[Change detection data]

━━━━━━━━

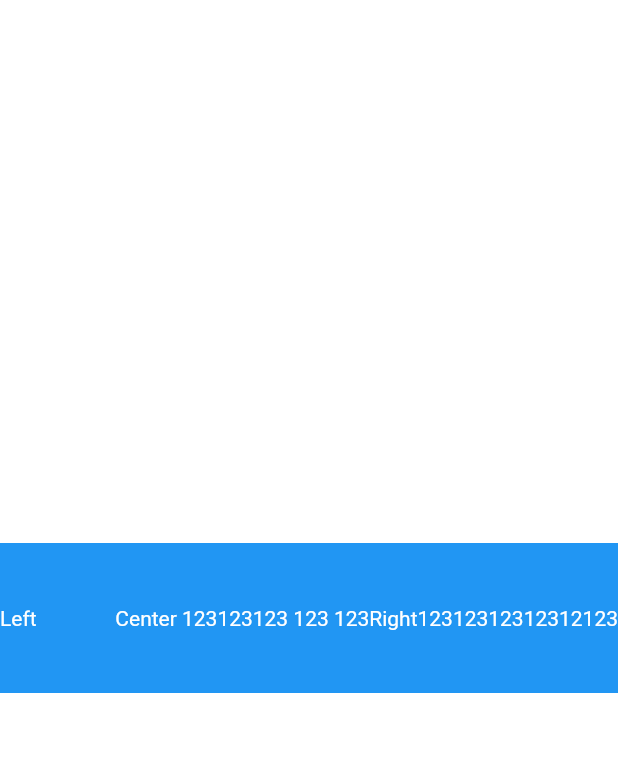
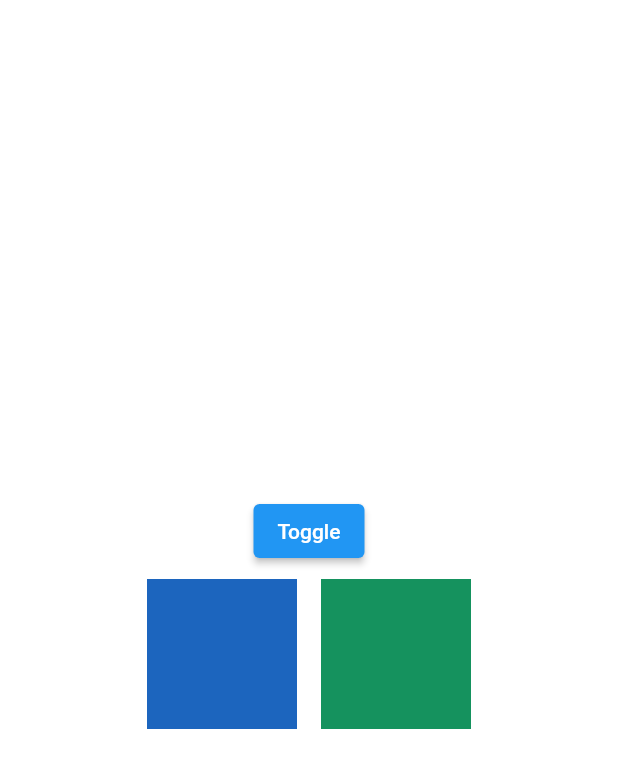
Before and after one commit to AD1N1993/flutter_features, a Flutter app: the screen it shows after launch, on a phone screen of 412 x 824 dp. Shown: the top 768 px of the screen. Run offline on Flutter 3.47's test engine with Material 2 defaults, Android fonts, the light colour scheme and no system bars.

Commit message:
feat(a): simple example

```diff
--- /dev/null
+++ b/lib/local_key_example.dart
@@ -0,0 +1,81 @@
+import 'dart:math';
+import 'package:flutter/material.dart';
+
+class LocalKeyExample extends StatefulWidget {
+  @override
+  State<LocalKeyExample> createState() => _LocalKeyExampleState();
+}
+
+class _LocalKeyExampleState extends State<LocalKeyExample> {
+  List<Widget> tiles = [
+    Padding(
+      key: UniqueKey(),
+      padding: const EdgeInsets.all(8.0),
+      child: Tile(),
+    ),
+    Padding(
+      key: UniqueKey(),
+      padding: const EdgeInsets.all(8.0),
+      child: Tile(),
+    ),
+  ];
+
+  void swapTiles() {
+    setState(() {
+      tiles.insert(1, tiles.removeAt(0));
+    });
+  }
+
+  @override
+  Widget build(BuildContext context) {
+    return Column(
+      mainAxisAlignment: MainAxisAlignment.center,
+      crossAxisAlignment: CrossAxisAlignment.stretch,
+      children: [
+        SizedBox(
+          width: 100,
+          child: Center(
+            child: ElevatedButton(
+                onPressed: swapTiles,
+                child: const Text(
+                  'Toggle',
+                  textDirection: TextDirection.ltr,
+                )),
+          ),
+        ),
+        Row(
+          mainAxisAlignment: MainAxisAlignment.center,
+          children: tiles,
+        )
+      ],
+    );
+  }
+}
+
+class Tile extends StatefulWidget {
+  const Tile({super.key});
+
+  @override
+  State<Tile> createState() => _TileState();
+}
+
+class _TileState extends State<Tile> {
+  final myColor = UniqueColorGenerator.getColor();
+
+  @override
+  Widget build(BuildContext context) {
+    return Container(
+      color: myColor,
+      width: 100,
+      height: 100,
+    );
+  }
+}
+
+class UniqueColorGenerator {
+  static final _random = Random();
+  static Color getColor() {
+    return Color.fromRGBO(
+        _random.nextInt(256), _random.nextInt(256), _random.nextInt(256), 1.0);
+  }
+}
--- a/lib/main.dart
+++ b/lib/main.dart
@@ -1,4 +1,5 @@
 import 'package:flutter/material.dart';
+import 'package:lazy_load/local_key_example.dart';
 
 void main() {
   runApp(const MyApp());
@@ -8,86 +9,14 @@ class MyApp extends StatelessWidget {
   const MyApp({super.key});
   @override
   Widget build(BuildContext context) {
-    return Center(
-      child: Container(
-        color: Colors.blue,
-        child: CustomMultiChildLayout(
-          delegate: OwnCustomMultiChildLayoutDelegate(),
-          children: [
-            LayoutId(
-                id: 1,
-                child: Text(
-                  "Left",
-                  textDirection: TextDirection.ltr,
-                )),
-            LayoutId(
-                id: 2,
-                child: Text(
-                  "Center 123123123 123 123",
-                  textDirection: TextDirection.ltr,
-                )),
-            LayoutId(
-                id: 3,
-                child: Text(
-                  "Right12312312312312123",
-                  textDirection: TextDirection.ltr,
-                )),
-          ],
+    return Directionality(
+      textDirection: TextDirection.ltr,
+      child: Center(
+        child: Container(
+          color: Colors.white,
+          child: LocalKeyExample(),
         ),
       ),
     );
   }
 }
-
-class OwnCustomMultiChildLayoutDelegate extends MultiChildLayoutDelegate {
-  @override
-  Size getSize(BoxConstraints constraints) {
-    return Size(constraints.biggest.width, 100);
-  }
-
-  @override
-  void performLayout(Size size) {
-    if (hasChild(1) && hasChild(2) && hasChild(3)) {
-      const minOtherElementsWidth = 50;
-
-      final firstElementMaxWidth = size.width - minOtherElementsWidth * 2;
-      final firstElementSize = layoutChild(
-          1, BoxConstraints.loose(Size(firstElementMaxWidth, size.height)));
-
-      final thirdElementMaxWidth =
-          size.width - firstElementSize.width - minOtherElementsWidth;
-
-      final thirdElementSize = layoutChild(
-          3, BoxConstraints.loose(Size(thirdElementMaxWidth, size.height)));
-
-      final secondElementMaxWidth =
-          size.width - firstElementSize.width - thirdElementSize.width;
-
-      final secondElementSize = layoutChild(
-          2, BoxConstraints.loose(Size(secondElementMaxWidth, size.height)));
-
-      final firstElementOffsetY = size.height / 2 - firstElementSize.height / 2;
-      positionChild(1, Offset(0, firstElementOffsetY));
-
-      final thirdElementOffsetY = size.height / 2 - thirdElementSize.height / 2;
-      final thirdElementOffsetX = size.width - thirdElementSize.width;
-      positionChild(3, Offset(thirdElementOffsetX, thirdElementOffsetY));
-
-      final secondElementOffsetY =
-          size.height / 2 - secondElementSize.height / 2;
-      var secondElementOffsetX = size.width / 2 - secondElementSize.width / 2;
-      if (firstElementSize.width > secondElementOffsetX) {
-        secondElementOffsetX = firstElementSize.width;
-      } else if (thirdElementOffsetX <
-          secondElementOffsetX + secondElementSize.width) {
-        secondElementOffsetX = thirdElementOffsetX - secondElementSize.width;
-      }
-      positionChild(2, Offset(secondElementOffsetX, secondElementOffsetY));
-    }
-  }
-
-  @override
-  bool shouldRelayout(covariant MultiChildLayoutDelegate oldDelegate) {
-    return true;
-  }
-}
```
Also changed, not shown: lib/keys_shema.png (added).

━━━━━━━━

§ **TASK**: Pull every line containing the string "LocalKeyExample" out of the data above and copy it.

§ **PROBLEM SOLUTION**:
+class LocalKeyExample extends StatefulWidget {
+  State<LocalKeyExample> createState() => _LocalKeyExampleState();
+class _LocalKeyExampleState extends State<LocalKeyExample> {
+          child: LocalKeyExample(),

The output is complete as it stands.